Legendary producer and studio chief behind The Godfather and Chinatown died Saturday at age 89
Filmmaker Brett Morgen is joining movie industry luminaries paying tribute to famed studio chief and producer Robert Evans, whose death was announced by Evans' family on Monday. Evans ran Paramount Pictures from 1966-1974, shepherding to the screen Rosemary's Baby, Love Story, The Godfather, and Serpico, and later produced Chinatown, Marathon Man and Urban Cowboy. He died on Saturday of undisclosed causes at the age of 89.
Morgen directed, along with Nanette Burstein, the 2002 documentary The Kid Stays in the Picture, which helped restore Evans' reputation after a severe cocaine habit and other scandals had wrecked his career.
"Bob Evans produced some of the greatest films of all time, but the greatest production of all, was his life," Morgen wrote on Twitter. "When you were with Bob, there was nowhere else on Earth you’d rather be. He was funnier, sweeter and more charming than the character he created."
Morgen and Burstein based their film on Evans' memoir, a colorful account of the Hollywood insider's rise and eventual banishment from the business. Evans began his career as an actor, possessing movie star good looks, but abandoned that to pursue producing opportunities, later joining the executive ranks. The cocaine addiction and a murder investigation involving the death of an investor on The Cotton Club - the 1983 film Evans produced and Francis Ford Coppola directed - damaged him in Hollywood.
Evans was married at least half a dozen times, once to actress Ali MacGraw. Stories about him became legend, largely because many of the films he championed impacted the culture so profoundly, including Coppola's The Godfather. At a Q&A at the Tribeca Film Festival last year Coppola recalled Evans insisting that Robert Redford be cast in the role of Michael Corleone (the part eventually played by Al Pacino), because, in Coppola's view, Evans identified with the glamorous, good-looking Redford and was, in effect, projecting himself into the part.
Coppola and Evans often clashed creatively, but the director recalled him on Monday with fondness.
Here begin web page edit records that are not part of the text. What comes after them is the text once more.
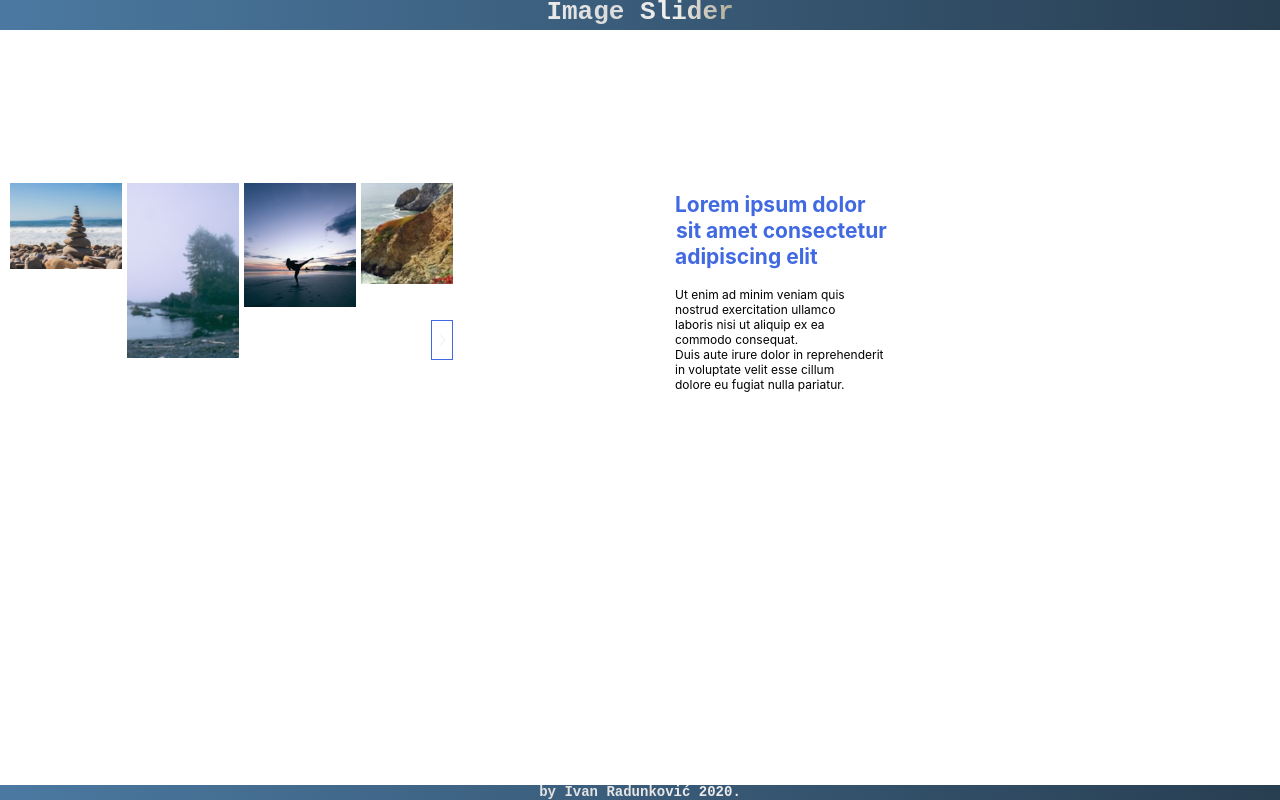
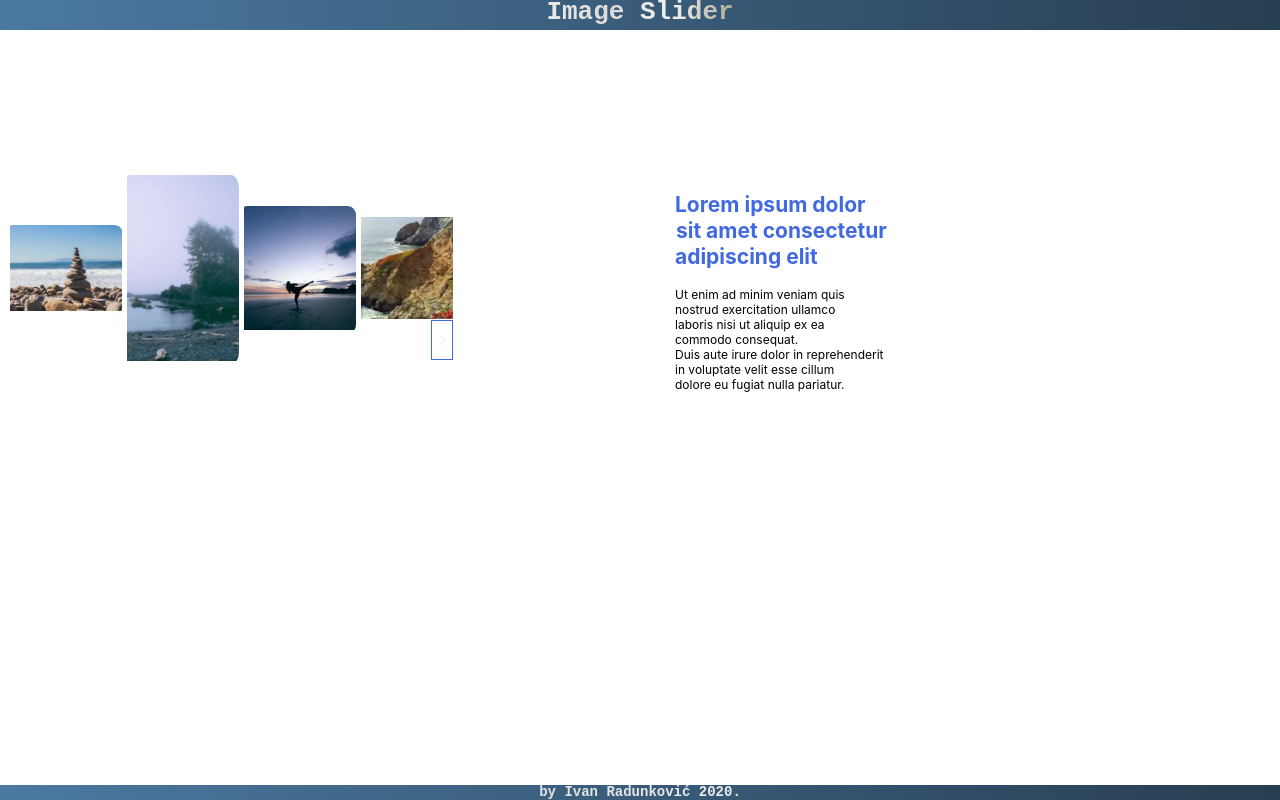
Before and after one commit to ivanradunkovic/React-Slider, a React (Create React App) app: page / in a window 1280 px wide. Built offline with nearby package versions, Linux system fonts and the light colour scheme.

Commit message:
Make images rounded.

```diff
--- a/src/slider.scss
+++ b/src/slider.scss
@@ -21,6 +21,11 @@
     transition: 0.5s;
     overflow: hidden;
     padding-left: 5px;
+    display: block;
+    margin: 0 auto;
+    height: auto;
+    width: 100%;
+    border-radius: 7%;
 }
 
 %btn-styles {
```
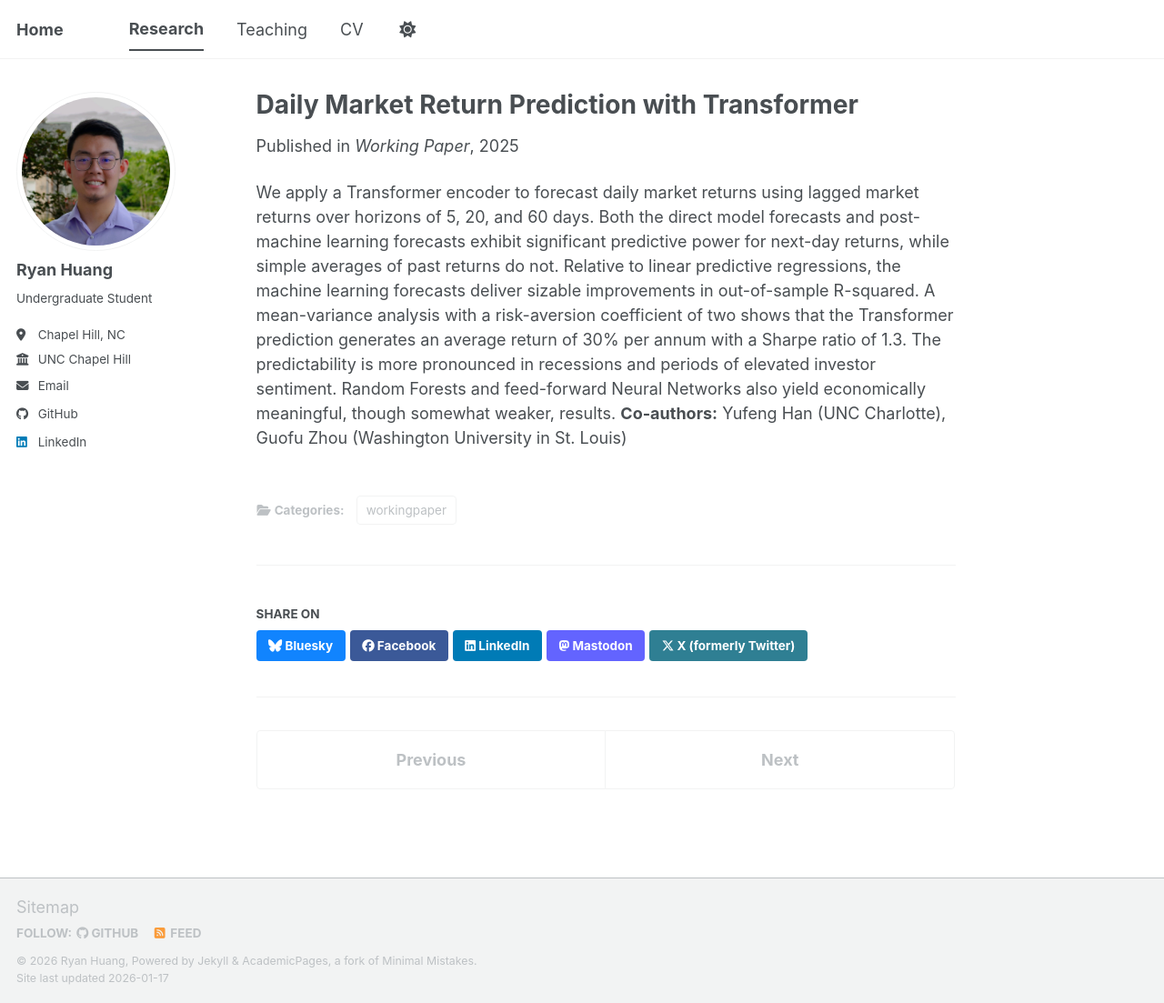
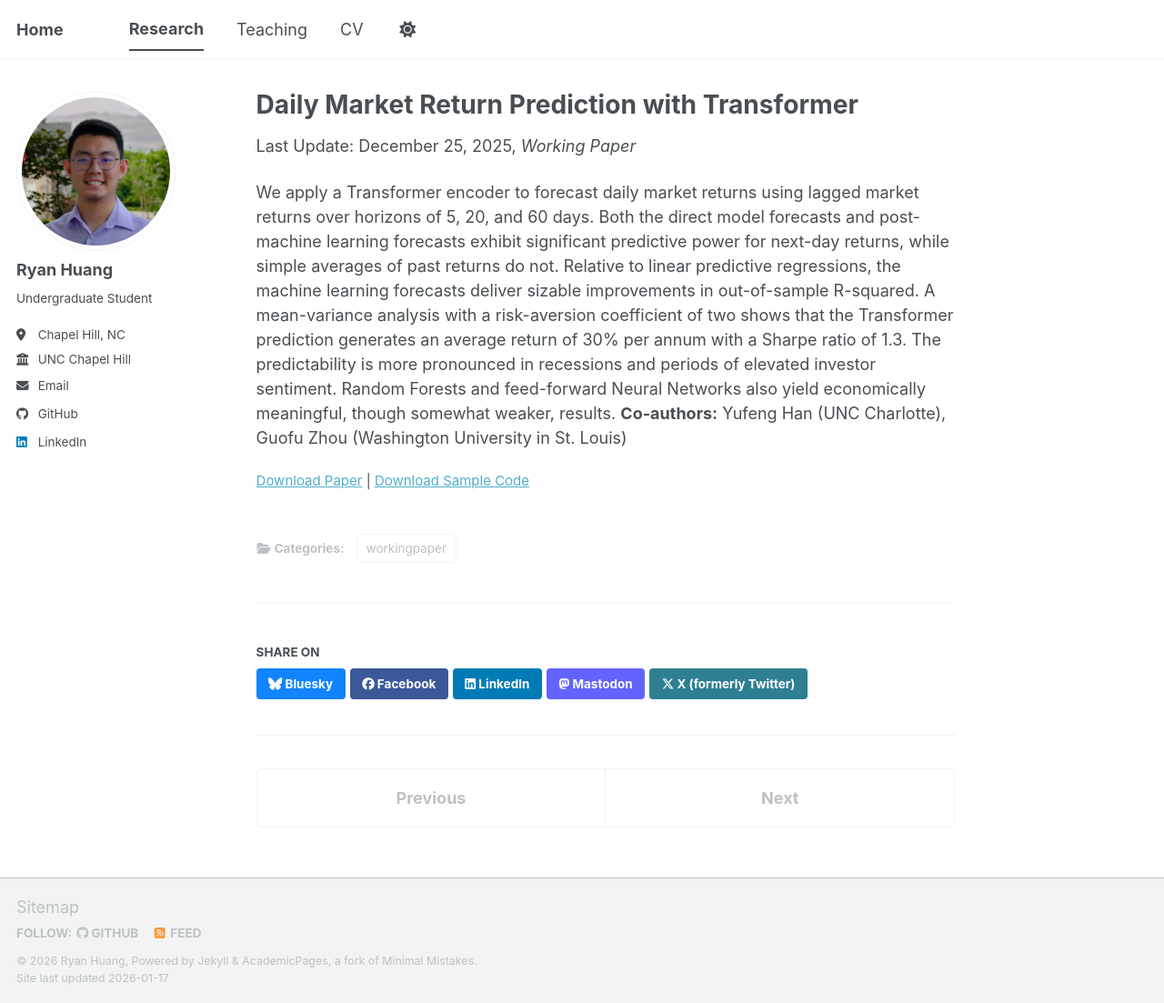
Before and after one commit to rhuang11/rhuang11.github.io, a Jekyll site: the page built from _research/transformer-market-prediction.md, in a window 1280 px wide and 1103 px high. Shown: the whole window at 91% size. Built offline with Jekyll 4.4.1, drawn with Linux system fonts in a browser that asks for light colours; a script bundle is joined from its source files by our own code; library files that are not in the unit come from our copies.

Commit message:
Enhance citation section with code download links
Updated citation display logic to include sample code download option.

```diff
--- a/_layouts/single.html
+++ b/_layouts/single.html
@@ -37,7 +37,7 @@ layout: default
         {% if page.collection == 'teaching' %}
           <p> {{ page.type }}, <i>{{ page.venue }}</i>, {{ page.date | default: "1900-01-01" | date: "%Y" }} </p>
         {% elsif page.venue and page.date %}
-          <p>Published in <i>{{ page.venue }}</i>, {{ page.date | default: "1900-01-01" | date: "%Y" }} </p>
+          <p>Last Update: {{ page.date | default: "1900-01-01" | date: "%B %d, %Y" }}, <i>{{ page.venue }}</i></p>
         {% elsif page.date %}
           <p class="page__date"><strong><i class="fa fa-fw fa-calendar" aria-hidden="true"></i> {{ site.data.ui-text[site.locale].date_label | default: "Published:" }}</strong> <time datetime="{{ page.date | date_to_xmlschema }}">{{ page.date | default: "1900-01-01" | date: "%B %d, %Y" }}</time></p>
         {% endif %}
@@ -47,30 +47,20 @@ layout: default
       <section class="page__content" itemprop="text">
         {{ content }}
 
-        {% if page.citation and page.paperurl and page.slidesurl and page.bibtexurl %}
-          <p style="font-size: smaller">Recommended citation: {{ page.citation }}<br /><a href="{{ page.paperurl }}">Download Paper</a> | <a href="{{ page.slidesurl }}">Download Slides</a> | <a href="{{ page.bibtexurl }}">Download Bibtex</a></p>
-        {% elsif page.citation and page.paperurl and page.slidesurl %}
-          <p style="font-size: smaller">Recommended citation: {{ page.citation }}<br /><a href="{{ page.paperurl }}">Download Paper</a> | <a href="{{ page.slidesurl }}">Download Slides</a></p>
-        {% elsif page.citation and page.paperurl and page.bibtexurl %}
-          <p style="font-size: smaller">Recommended citation: {{ page.citation }}<br /><a href="{{ page.paperurl }}">Download Paper</a> | <a href="{{ page.bibtexurl }}">Download Bibtex</a></p>
+        {% if page.citation and page.paperurl and page.codeurl %}
+          <p style="font-size: smaller">Recommended citation: {{ page.citation }}<br /><a href="{{ page.paperurl }}">Download Paper</a> | <a href="{{ page.codeurl }}">Download Sample Code</a></p>
         {% elsif page.citation and page.paperurl %}
           <p style="font-size: smaller">Recommended citation: {{ page.citation }}<br /><a href="{{ page.paperurl }}">Download Paper</a></p>
-        {% elsif page.citation and page.slidesurl and page.bibtexurl %}
-          <p style="font-size: smaller">Recommended citation: {{ page.citation }}<br /><a href="{{ page.slidesurl }}">Download Slides</a> | <a href="{{ page.bibtexurl }}">Download Bibtex</a></p>
-        {% elsif page.citation and page.slidesurl %}
-          <p style="font-size: smaller">Recommended citation: {{ page.citation }}<br /><a href="{{ page.slidesurl }}">Download Slides</a></p>
-        {% elsif page.slidesurl and page.bibtexurl %}
-          <p style="font-size: smaller"><a href="{{ page.slidesurl }}">Download Slides</a> | <a href="{{ page.bibtexurl }}">Download Bibtex</a></p>
-        {% elsif page.paperurl and page.bibtexurl %}
-          <p style="font-size: smaller"><a href="{{ page.paperurl }}">Download Paper</a> | <a href="{{ page.bibtexurl }}">Download Bibtex</a></p>
-        {% elsif page.citation and page.bibtexurl %}
-          <p style="font-size: smaller">Recommended citation: {{ page.citation }}<br /><a href="{{ page.bibtexurl }}">Download Bibtex</a></p>
+        {% elsif page.citation and page.codeurl %}
+          <p style="font-size: smaller">Recommended citation: {{ page.citation }}<br /><a href="{{ page.codeurl }}">Download Sample Code</a></p>
         {% elsif page.citation %}
           <p style="font-size: smaller">Recommended citation: {{ page.citation }}</p>
-        {% elsif page.slidesurl %}
-          <p style="font-size: smaller"><a href="{{ page.slidesurl }}">Download Slides</a></p>
-        {% elsif page.bibtexurl %}
-          <p style="font-size: smaller"><a href="{{ page.bibtexurl }}">Download Bibtex</a></p>
+        {% elsif page.paperurl and page.codeurl %}
+          <p style="font-size: smaller"><a href="{{ page.paperurl }}">Download Paper</a> | <a href="{{ page.codeurl }}">Download Sample Code</a></p>
+        {% elsif page.paperurl %}
+          <p style="font-size: smaller"><a href="{{ page.paperurl }}">Download Paper</a></p>
+        {% elsif page.codeurl %}
+          <p style="font-size: smaller"><a href="{{ page.codeurl }}">Download Sample Code</a></p>
         {% endif %}
 
         {% if page.link %}<div><a href="{{ page.link }}" class="btn">{{ site.data.ui-text[site.locale].ext_link_label | default: "Direct Link" }}</a></div>{% endif %}
```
"I remember Bob Evans’ charm, good looks, enthusiasm, style, and sense of humor,” Coppola said in a statement. “He had strong instincts as evidenced by the long list of great films in his career. When I worked with Bob, some of his helpful ideas included suggesting John Marley as Woltz and Sterling Hayden as the Police Captain, and his ultimate realization that ‘The Godfather’ could be 2 hours and 45 minutes in length... May the kid always stay in the picture."
The memoir and subsequent documentary helped remind Hollywood (and the public) of what a force Evans had been.
"The Kid Stays in the Picture is narrated by Mr. Evans in his distinctive voice and storytelling manner," Focus Features notes on its web page for the documentary. That style of speaking, which the New York Times described as a "gurgle-mumble," is partly what gave the film its memorably intimate tone. It felt like Evans was whispering stories in your ear at some impossibly exclusive Hollywood cocktail party.
"Through the years, Evans's closest friends have included Warren Beatty, Jack Nicholson, Roman Polanski, Henry Kissinger, and Dustin Hoffman," the Focus Features website adds. "Long considered one of Tinseltown's most enduring bachelors, Evans has enjoyed meaningful love affairs with some of the most beautiful women of the past half-century, including Ava Gardner, Grace Kelly, Lana Turner, Ali MacGraw, Cheryl Tiegs, Raquel Welch, and Margaux Hemingway. The Kid Stays in the Picture shares gripping anecdotes and Evans's unusual friendships and follows the thread of his tumultuous love life."
Matthew Carey is a documentary filmmaker and journalist. His work has appeared on Deadline.com, CNN, CNN.com, TheWrap.com, NBCNews.com and in Documentary magazine.